The specific benefits and what you pay within these categories of services can vary by state and by plan.
When shopping for health insurance, it is important to ask if the plan covers the diabetes supplies, services,
and prescription medications you need, and what it costs.
No Annual Dollar Limits on Essential Health Benefits: Most health plans cannot set a dollar limit on what they spend on “essential health benefits” for an individual’s care during a given year.
Other Changes Coming in 2014
Starting in January 2014, most individuals must have health insurance that is considered “minimum essential coverage” or qualify for an exemption.

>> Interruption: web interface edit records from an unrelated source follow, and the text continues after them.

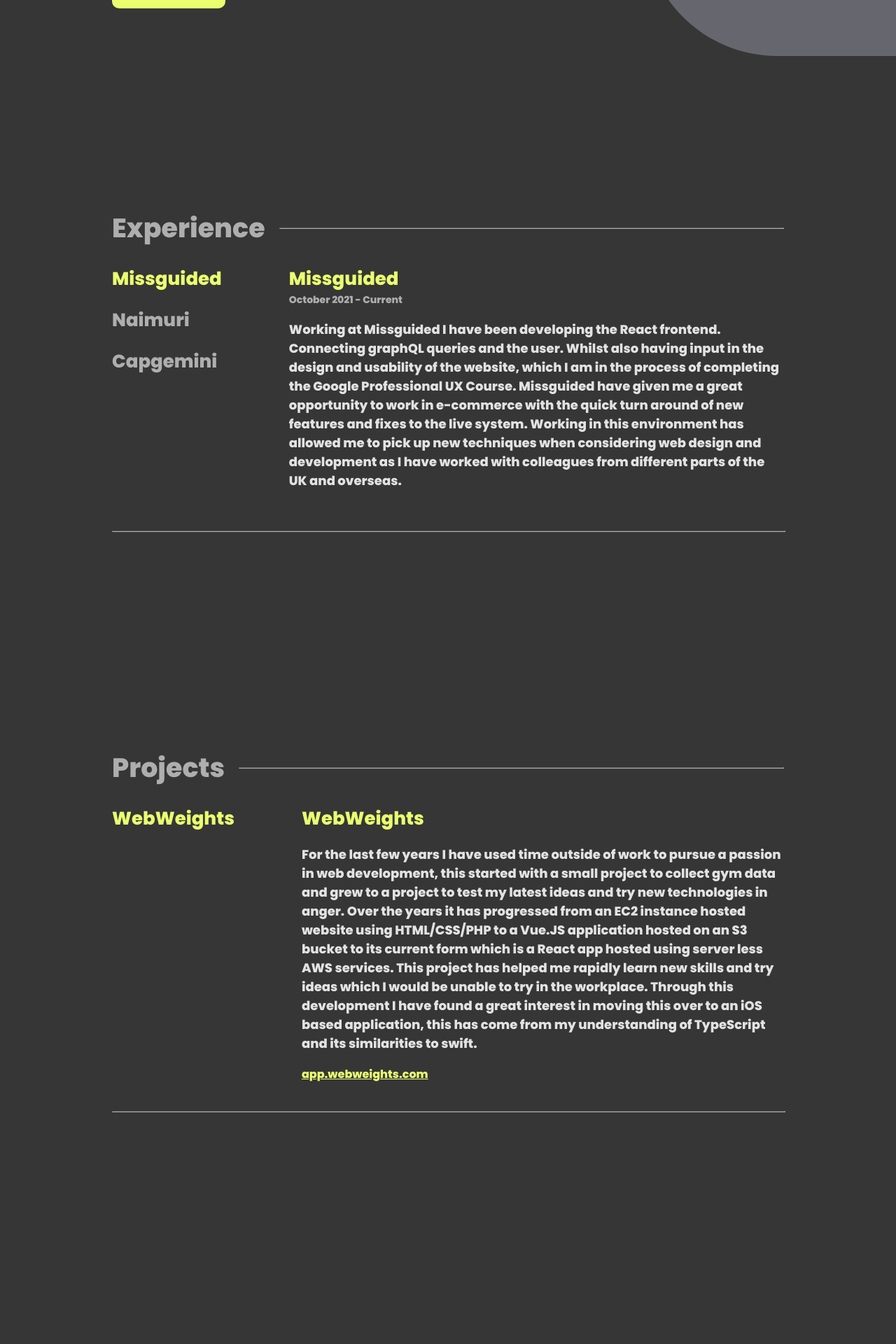
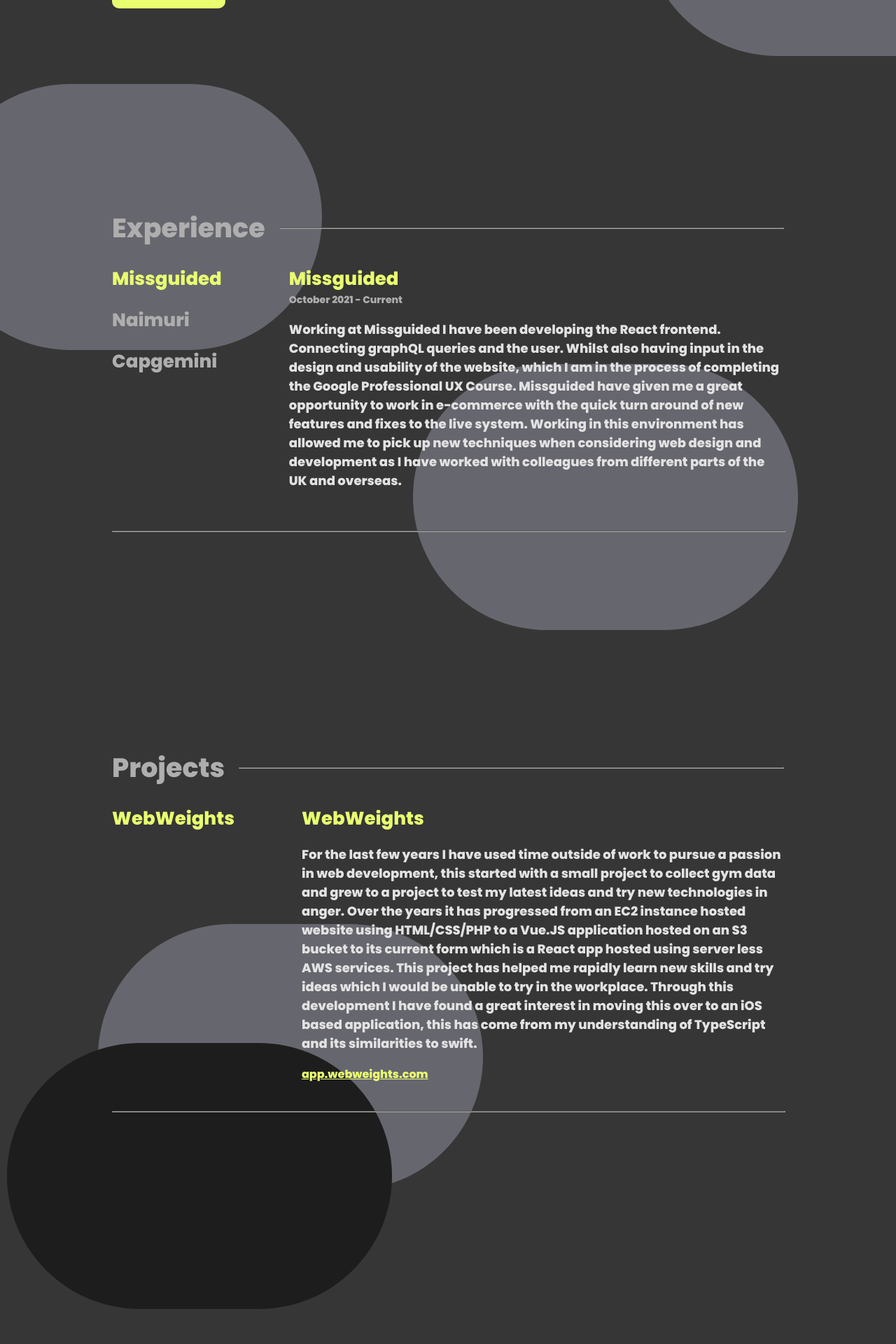
Before and after one commit to GrantJamws/portfolio-website, a React (Create React App) app: page / in a window 1280 px wide. Shown: the part 680-2600 px from the top of the page at 70% size. Built offline with nearby package versions, Linux system fonts and the light colour scheme.

Commit message:
Added background shape accents

```diff
--- a/src/sections/contact/index.tsx
+++ b/src/sections/contact/index.tsx
@@ -1,3 +1,4 @@
+import BackgroundShape from '../../components/BackgroundShape';
 import Button from '../../components/Button';
 import './styles.scss';
 
@@ -26,6 +27,9 @@
         onClick={handleStartChattingClick}>
         Start Chatting?
       </Button>
+
+      <BackgroundShape
+        color="light" />
     </div>
   );
 }
--- a/src/sections/contact/styles.scss
+++ b/src/sections/contact/styles.scss
@@ -9,6 +9,7 @@
   flex-direction: column;
   align-items: center;
   justify-content: center;
+  position: relative;
 
   .header {
     color: $dark-text;
@@ -41,6 +42,14 @@
     margin-bottom: 50px;
   }
 
+
+  .background-shape {
+    position: absolute;
+    z-index: -1;
+    right: -200px;
+    bottom: 100px;
+  }
+
   @media (max-width: $breakpoint-tablet) {
     padding-bottom: 140px;
 
--- a/src/sections/experience/index.tsx
+++ b/src/sections/experience/index.tsx
@@ -1,3 +1,4 @@
+import BackgroundShape from '../../components/BackgroundShape';
 import TabGroup from '../../components/TabGroup';
 import CapgeminiExperience from './experiences/Capgemini';
 import MissguidedExperience from './experiences/Missguided';
@@ -26,6 +27,12 @@
         tabs={experienceTabs}/>
 
       <hr className="end divider" />
+      <BackgroundShape
+        className='background-shape-1'
+        color='light' />
+      <BackgroundShape
+        className='background-shape-2'
+        color='light' />
     </div>
   );
 }
--- a/src/sections/experience/styles.scss
+++ b/src/sections/experience/styles.scss
@@ -9,6 +9,7 @@
   flex-direction: column;
   align-items: center;
   justify-content: center;
+  position: relative;
 
   .header {
     color: $dark-text;
@@ -38,6 +39,22 @@
     }
   }
 
+  .background-shape {
+    position: absolute;
+    z-index: -1;
+
+    &.background-shape-1 {
+      left: -250px;
+      top: 0;
+    }
+
+    &.background-shape-2 {
+      right: -20px;
+      bottom: 20px;
+      z-index: -2;
+    }
+  }
+
 
   @media (max-width: $breakpoint-tablet) {
     .header {
--- a/src/sections/landing/styles.scss
+++ b/src/sections/landing/styles.scss
@@ -42,8 +42,6 @@
 
   .background-shape {
     position: absolute;
-    top: 0;
-    right: 0;
     z-index: -1;
 
     &.background-shape-1 {
@@ -54,7 +52,6 @@
     &.background-shape-2 {
       right: 125px;
       top: 190px;
-      background-color: $dark-grey;
       z-index: -2;
     }
 
--- a/src/sections/projects/index.tsx
+++ b/src/sections/projects/index.tsx
@@ -1,6 +1,7 @@
 import './styles.scss';
 import TabGroup from '../../components/TabGroup';
 import WebWeightsProject from './projects/WebWeights';
+import BackgroundShape from '../../components/BackgroundShape';
 
 const Projects = () => {
   const projectTabs = {
@@ -22,6 +23,11 @@
         tabs={projectTabs}/>
 
       <hr className="end divider" />
+      <BackgroundShape
+        className='background-shape-1' />
+      <BackgroundShape
+        className='background-shape-2'
+        color='light' />
     </div>
   );
 }
--- a/src/sections/projects/styles.scss
+++ b/src/sections/projects/styles.scss
@@ -9,6 +9,7 @@
   flex-direction: column;
   align-items: center;
   justify-content: center;
+  position: relative;
 
   .header {
     color: $dark-text;
@@ -38,6 +39,22 @@
     }
   }
 
+  .background-shape {
+    position: absolute;
+    z-index: -1;
+
+    &.background-shape-1 {
+      left: -150px;
+      bottom: -150px;
+    }
+
+    &.background-shape-2 {
+      left: -20px;
+      bottom: 20px;
+      z-index: -2;
+    }
+  }
+
 
   @media (max-width: $breakpoint-tablet) {
     .header {
```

Otherwise, the individual will owe a tax penalty during the following year. Plans purchased in the Health Insurance Marketplaces as well as job-based coverage, Medicare, Medicaid, state Children’s Health Insurance Programs (CHIP), TRICARE and the Veterans health care program, and certain other coverage meet this requirement.
If health insurance is not considered affordable for an individual, that person will qualify for an exemption from the tax penalty. Learn more about the new individual requirement at www.healthcare.gov.
Where to Find More Information
- For more information about these insurance protections and programs, call 1-800-318-2596 or visit www.healthcare.gov.
- For more information on the Health Insurance Marketplace and Navigators in your state, call 1-800-318-2596 or visit www.healthcare.gov. Assistance is available in multiple languages by calling 1-800-318-2596. The American Diabetes Association also has a fact sheet on the new Marketplaces available at www.diabetes.org/HealthInsuranceMarketplaces or by calling 1-800-DIABETES (342-2383).
- You can also contact your state’s Department of Insurance for information about insurance requirements and consumer protections in your state. Information for state insurance departments is available at: www.naic.org/state_web_map.htm
- Some states have Consumer Assistance Programs offering direct help to individuals with problems or questions about their health insurance. These programs also help you file an appeal when an insurance claim is denied. Find out if your state has a consumer assistance program here: www.healthcare.gov/how-can-i-get-consumer-help-if-i-have-insurance/